Physicians like to think they operate outside the grubby commercial world where the customer is always right. That is why a medical examination, ostensibly a service that you purchase from a doctor, is actually a ceremony designed to put you in your place.
Although you arrive for your appointment on time, you have to sit in the waiting room for at least half an hour, which impresses upon you the important point that your time is much less valuable than the doctor's. Then you are brought to an examination room, where you are instructed to remove your clothing and put on a skimpy apron humorously described as a "gown."
You wait in the chilly room another half-hour until the (fully dressed) doctor deigns to visit you. He probes your private parts, asks you personal questions, comments on your weight, stares at your blemishes, and chides you for your unhealthy habits.
Jeremiah Barondess, president of the New York Academy of Medicine, apparently thinks this experience is not invasive and humiliating enough. He has come up with a way to make patients even more uncomfortable: ask them about their guns.
According to a recent story in The New York Observer, Barondess is the main instigator of a 13-group coalition called Doctors Against Handgun Injury. "To promote public safety," says the coalition, "health professionals and health systems should ask about firearm ownership when taking a medical history or engaging in preventive counseling. ... Patients should be provided with information about the risks of having a firearm in the home, as well as methods to reduce the risk, should they continue to choose to keep them."
The expectation that patients will think twice about owning a gun suggests the sort of "information" doctors are likely to provide. It will consist mainly of factoids that exaggerate the risks and discount the benefits of gun ownership.
Patients will be told, for example, that guns are used to murder people far more often than they are used to kill assailants; they won't be told that people who use guns in self-defense almost never need to fire them, let alone wound or kill the attacker. If patients actually have a question about reducing gun-related risks -- such as how to store a weapon so it is accessible to the owner in an emergency but not to curious children -- they will be much better off consulting a gun dealer.
Barondess insists he is not pushing a political agenda under the guise of medicine. "We are neutral politically, academically, and intellectually," he told the Observer. "Without politicizing this, it is possible for medical professionals to proselytize for this and point out the dangers of gun violence."
Yeah, and the doctor will be with you shortly. Let's put aside the fact that Barondess's coalition advocates stricter gun control laws along with nosier medical exams. The question is, given the multitude of ways in which people can be injured or killed, why focus on guns?
"Getting shot and dead is certainly a clinical issue," Barondess says. "Part of this mayhem is preventable, and doctors are in the prevention-of-premature-death business."
But since almost everything we do carries some level of risk, this reasoning would make just about any detail of our lives an appropriate topic for medical probing. Do you have a swimming pool? Do you ski? Do you cook with gas? Do you have scissors? Do you run with them?
If doctors decide whether to ask about a particular device or activity based on the number of deaths associated with it, surely automobiles are as worthy a topic as guns. Do you own a car? Do you wear a seat belt? Do you speed? How much breaking distance do you allow for in the rain?

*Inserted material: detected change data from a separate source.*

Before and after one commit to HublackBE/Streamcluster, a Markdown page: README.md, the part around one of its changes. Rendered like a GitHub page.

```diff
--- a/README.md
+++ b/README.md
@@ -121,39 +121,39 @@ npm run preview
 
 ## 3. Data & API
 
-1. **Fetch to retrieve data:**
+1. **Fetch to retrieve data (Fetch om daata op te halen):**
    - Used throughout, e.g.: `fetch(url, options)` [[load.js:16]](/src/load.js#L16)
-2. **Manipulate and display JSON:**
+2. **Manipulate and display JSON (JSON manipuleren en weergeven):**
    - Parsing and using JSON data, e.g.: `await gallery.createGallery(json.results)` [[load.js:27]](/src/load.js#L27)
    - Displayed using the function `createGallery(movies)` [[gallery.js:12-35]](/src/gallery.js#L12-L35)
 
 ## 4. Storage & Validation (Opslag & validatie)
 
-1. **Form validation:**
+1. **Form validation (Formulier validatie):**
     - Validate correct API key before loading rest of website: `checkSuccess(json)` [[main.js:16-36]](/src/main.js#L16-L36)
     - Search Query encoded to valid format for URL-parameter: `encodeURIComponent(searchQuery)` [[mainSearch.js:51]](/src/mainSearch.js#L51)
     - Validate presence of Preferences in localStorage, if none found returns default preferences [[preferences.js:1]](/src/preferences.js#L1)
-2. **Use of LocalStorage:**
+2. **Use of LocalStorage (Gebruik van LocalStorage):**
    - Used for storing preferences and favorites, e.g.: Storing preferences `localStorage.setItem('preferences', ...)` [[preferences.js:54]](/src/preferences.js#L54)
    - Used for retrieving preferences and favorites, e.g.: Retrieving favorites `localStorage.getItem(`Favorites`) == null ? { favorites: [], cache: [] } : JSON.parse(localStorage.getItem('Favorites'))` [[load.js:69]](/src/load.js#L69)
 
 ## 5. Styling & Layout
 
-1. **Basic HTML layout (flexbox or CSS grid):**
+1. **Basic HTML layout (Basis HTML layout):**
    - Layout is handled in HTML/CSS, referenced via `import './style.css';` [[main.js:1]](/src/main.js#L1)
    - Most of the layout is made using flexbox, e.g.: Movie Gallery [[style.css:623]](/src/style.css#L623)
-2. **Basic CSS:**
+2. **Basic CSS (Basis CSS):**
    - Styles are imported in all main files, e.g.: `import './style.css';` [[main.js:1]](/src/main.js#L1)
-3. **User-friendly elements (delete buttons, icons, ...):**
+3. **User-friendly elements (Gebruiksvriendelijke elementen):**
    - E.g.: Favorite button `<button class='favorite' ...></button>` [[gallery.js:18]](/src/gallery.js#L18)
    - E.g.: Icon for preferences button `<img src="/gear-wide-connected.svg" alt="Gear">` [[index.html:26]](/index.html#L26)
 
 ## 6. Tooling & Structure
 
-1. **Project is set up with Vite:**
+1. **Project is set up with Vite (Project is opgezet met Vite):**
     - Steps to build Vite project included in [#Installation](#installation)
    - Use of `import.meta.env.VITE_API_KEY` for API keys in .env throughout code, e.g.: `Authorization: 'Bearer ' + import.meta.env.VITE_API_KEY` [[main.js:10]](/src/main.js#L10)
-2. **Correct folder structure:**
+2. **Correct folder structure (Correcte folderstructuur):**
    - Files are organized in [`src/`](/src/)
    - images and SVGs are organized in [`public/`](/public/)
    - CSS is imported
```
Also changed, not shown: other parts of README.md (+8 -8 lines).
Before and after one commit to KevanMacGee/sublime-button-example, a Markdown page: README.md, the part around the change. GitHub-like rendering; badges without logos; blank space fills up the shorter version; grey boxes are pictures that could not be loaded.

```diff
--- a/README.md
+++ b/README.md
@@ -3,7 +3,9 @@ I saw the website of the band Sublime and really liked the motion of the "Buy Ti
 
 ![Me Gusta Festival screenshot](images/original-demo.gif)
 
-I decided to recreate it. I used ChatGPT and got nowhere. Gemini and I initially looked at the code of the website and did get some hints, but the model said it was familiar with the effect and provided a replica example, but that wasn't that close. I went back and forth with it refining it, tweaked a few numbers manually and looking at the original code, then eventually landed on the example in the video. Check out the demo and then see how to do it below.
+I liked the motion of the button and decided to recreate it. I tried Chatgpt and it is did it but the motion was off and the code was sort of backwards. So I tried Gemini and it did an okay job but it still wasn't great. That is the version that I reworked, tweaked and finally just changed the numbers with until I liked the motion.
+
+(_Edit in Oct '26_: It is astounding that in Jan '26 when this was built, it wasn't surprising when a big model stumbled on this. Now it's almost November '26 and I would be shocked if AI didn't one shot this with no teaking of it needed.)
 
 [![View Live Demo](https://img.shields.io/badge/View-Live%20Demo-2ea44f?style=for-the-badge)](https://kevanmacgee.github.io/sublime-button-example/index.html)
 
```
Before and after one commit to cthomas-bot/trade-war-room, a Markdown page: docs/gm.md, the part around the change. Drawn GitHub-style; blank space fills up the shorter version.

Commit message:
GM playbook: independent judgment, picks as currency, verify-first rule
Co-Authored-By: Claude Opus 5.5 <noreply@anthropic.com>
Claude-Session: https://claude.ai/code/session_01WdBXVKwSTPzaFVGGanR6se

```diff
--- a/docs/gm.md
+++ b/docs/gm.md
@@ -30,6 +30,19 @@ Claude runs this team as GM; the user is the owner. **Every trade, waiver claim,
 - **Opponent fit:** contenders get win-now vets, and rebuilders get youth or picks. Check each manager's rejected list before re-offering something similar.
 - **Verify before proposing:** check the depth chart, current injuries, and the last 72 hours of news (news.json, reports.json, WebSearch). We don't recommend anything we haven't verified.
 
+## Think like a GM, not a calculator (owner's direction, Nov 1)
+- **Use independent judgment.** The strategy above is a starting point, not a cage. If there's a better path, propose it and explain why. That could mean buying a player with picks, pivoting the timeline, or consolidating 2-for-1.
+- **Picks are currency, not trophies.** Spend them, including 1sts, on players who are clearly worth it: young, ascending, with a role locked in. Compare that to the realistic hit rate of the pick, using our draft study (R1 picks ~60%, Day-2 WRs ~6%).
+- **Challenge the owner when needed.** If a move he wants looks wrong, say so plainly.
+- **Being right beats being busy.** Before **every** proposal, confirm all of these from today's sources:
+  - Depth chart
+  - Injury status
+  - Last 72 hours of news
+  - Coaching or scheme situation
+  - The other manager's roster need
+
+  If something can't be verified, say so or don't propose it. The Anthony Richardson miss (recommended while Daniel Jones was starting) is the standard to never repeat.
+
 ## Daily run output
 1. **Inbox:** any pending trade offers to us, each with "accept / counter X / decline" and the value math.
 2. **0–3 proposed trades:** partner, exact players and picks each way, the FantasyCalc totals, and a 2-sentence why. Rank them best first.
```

Patients probably would object to such questions, since doctors have no special expertise in this area. But the same is true about guns -- even more so, since physicians are more likely to have personal experience with cars.
The absurd idea that physicians are authorities on anything that can cause death or injury reflects the arrogance of a cartelized profession whose members flaunt their power as official gatekeepers, restrict competition with the government's help, and routinely substitute their judgment for that of their customers. Given the seething resentment created by medical high-handedness, doctors would be well-advised to avoid broaching the subject of gun violence with their patients.